The last we heard from Grandpa’s Cough Medicine was with their 2012 album, The Murder Chord. It’s title track suggested that a heavy metal chord existed that could induce suburban teens to knock off their parents.
They take a similarly irreverent, impertinent and even somewhat audacious turn on their latest CD, 180 Proof. I mean their web domain is www.outlawbluegrass.com. This Sunshine State trio telegraphs where they’re coming from pretty clearly.
Listening to 180 Proof is a bit like bringing a raucous party band home with you from an all-night jam and bacchanalia. Songs about drinkin’ and shootin’ make up a high percentage of the 15 tracks, most written with a wry, tongue-in-cheek, smile-when-you-say-that sort of grin.
But on this project you’ll hear higher production values than on previous releases, and guest appearances from Randy Kohrs, Jason Carter, Aaron Till and Hank Williams III, owing to the band having won a major band contest in Jacksonville, FL in April 2014. The band says that they played 19 sets of music, totaling 19 hours, at last year’s One Spark festival, and won the attendee vote by a wide margin. They took their winnings, along with a bag of rowdy songs, to Slack Key studio in Nashville, where they turned out this fun, and often quite funny, album.
An example would be Every Critter In The County, about a fella who ended up on an all-fish diet after he killed all the game…
Well he done killed every critter in the county
Took a bit too much of nature’s bounty
And soon he’ll lose his mind over a tangled fishin’ line
‘Cause he done killed every critter in the county
Or Brand New .22, which starts off seemingly as a song about picking up a new handgun…
Traded my ol’ .44 for a brand new .22
Given the chance that’s what any man should do
…but you quickly realize that the singer is talking about a new girlfriend instead.
A man is only as old as the woman he feels.
They tackle semi-serious topics here as well, as in Westboro Waltz, where the singer shoots the familiar protesters as they protest at his father’s funeral.
One thing that sets these guys apart from many of the rowdy, bluegrass-ish sorts of bands out there is that they really do have some chops, and have clearly played their share of grass. Banjo player Mike Coker is a solid picker, as is guitarist Brett Bass, who shares the vocal duties with bass player Jon Murphy.

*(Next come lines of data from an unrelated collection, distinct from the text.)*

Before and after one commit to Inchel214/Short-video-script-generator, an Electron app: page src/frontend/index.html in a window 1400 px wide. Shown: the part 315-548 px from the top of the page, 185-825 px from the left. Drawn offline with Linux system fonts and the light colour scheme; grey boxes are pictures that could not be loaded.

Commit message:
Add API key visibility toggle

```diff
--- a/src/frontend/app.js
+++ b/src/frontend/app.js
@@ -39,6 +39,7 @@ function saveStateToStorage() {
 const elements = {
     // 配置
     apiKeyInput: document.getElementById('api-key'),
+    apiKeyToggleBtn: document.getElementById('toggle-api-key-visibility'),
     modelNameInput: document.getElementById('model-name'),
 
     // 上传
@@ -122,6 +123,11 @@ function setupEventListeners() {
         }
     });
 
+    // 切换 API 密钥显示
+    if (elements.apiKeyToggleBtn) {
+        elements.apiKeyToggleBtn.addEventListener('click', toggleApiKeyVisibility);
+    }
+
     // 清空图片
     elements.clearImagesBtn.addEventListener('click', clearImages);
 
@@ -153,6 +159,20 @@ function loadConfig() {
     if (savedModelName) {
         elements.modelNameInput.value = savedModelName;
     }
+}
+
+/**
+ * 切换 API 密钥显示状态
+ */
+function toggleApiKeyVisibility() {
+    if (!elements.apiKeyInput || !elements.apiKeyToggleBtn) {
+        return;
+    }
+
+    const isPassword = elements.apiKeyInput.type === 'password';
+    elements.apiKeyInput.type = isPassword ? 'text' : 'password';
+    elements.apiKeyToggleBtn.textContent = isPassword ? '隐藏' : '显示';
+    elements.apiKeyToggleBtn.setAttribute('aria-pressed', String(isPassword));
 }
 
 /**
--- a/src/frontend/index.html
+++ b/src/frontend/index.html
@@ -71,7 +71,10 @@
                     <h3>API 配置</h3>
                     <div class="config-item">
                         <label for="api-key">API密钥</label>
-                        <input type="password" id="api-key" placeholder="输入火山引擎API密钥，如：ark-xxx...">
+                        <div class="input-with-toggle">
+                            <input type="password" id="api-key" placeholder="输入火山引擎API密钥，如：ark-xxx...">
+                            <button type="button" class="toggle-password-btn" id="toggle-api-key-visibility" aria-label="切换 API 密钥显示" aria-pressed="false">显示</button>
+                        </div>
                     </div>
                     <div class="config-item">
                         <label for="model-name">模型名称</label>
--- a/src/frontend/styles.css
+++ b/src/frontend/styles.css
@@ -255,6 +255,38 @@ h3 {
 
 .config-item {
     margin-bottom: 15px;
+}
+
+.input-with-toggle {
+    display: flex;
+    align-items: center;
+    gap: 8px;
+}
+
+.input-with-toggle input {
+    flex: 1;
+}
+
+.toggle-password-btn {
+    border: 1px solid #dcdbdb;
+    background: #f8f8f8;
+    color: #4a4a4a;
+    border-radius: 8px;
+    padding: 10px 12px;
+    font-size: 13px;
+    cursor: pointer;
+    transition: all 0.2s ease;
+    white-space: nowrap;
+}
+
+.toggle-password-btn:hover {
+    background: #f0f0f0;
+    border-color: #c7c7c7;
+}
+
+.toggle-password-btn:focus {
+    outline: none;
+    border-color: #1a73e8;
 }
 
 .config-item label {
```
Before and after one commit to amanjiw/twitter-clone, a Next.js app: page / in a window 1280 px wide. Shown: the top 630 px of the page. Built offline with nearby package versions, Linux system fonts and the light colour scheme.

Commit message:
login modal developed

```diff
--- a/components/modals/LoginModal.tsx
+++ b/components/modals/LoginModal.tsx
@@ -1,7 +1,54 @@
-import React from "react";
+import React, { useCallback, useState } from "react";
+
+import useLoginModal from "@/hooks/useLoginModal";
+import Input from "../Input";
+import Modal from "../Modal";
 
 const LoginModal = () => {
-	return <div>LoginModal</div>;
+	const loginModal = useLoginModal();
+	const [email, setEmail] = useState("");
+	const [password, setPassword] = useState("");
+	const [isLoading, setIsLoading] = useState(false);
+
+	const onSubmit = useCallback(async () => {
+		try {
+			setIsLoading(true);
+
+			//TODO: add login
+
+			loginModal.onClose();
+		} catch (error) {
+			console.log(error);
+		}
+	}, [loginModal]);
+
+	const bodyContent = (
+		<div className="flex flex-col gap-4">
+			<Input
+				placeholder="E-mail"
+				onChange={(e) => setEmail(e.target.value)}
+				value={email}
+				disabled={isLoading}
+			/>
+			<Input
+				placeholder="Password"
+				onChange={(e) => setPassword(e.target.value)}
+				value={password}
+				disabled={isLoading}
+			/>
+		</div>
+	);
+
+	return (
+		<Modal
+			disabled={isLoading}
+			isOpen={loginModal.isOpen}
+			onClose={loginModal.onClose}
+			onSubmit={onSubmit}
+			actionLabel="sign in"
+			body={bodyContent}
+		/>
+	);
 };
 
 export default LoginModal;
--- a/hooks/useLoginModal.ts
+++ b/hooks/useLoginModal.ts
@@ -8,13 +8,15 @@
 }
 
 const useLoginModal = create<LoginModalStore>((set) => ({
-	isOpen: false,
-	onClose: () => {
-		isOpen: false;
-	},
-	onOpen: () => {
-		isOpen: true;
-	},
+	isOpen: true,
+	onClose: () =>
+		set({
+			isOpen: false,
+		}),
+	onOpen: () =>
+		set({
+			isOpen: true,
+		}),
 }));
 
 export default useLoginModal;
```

If you are easily offended, or fail to enjoy frat-boy, male-centric humor, save yourself the aggravation and give this one a miss. But those who appreciate the genre will find many a chuckle here. It’s not high art, but could be a great party album for your next festive occasion.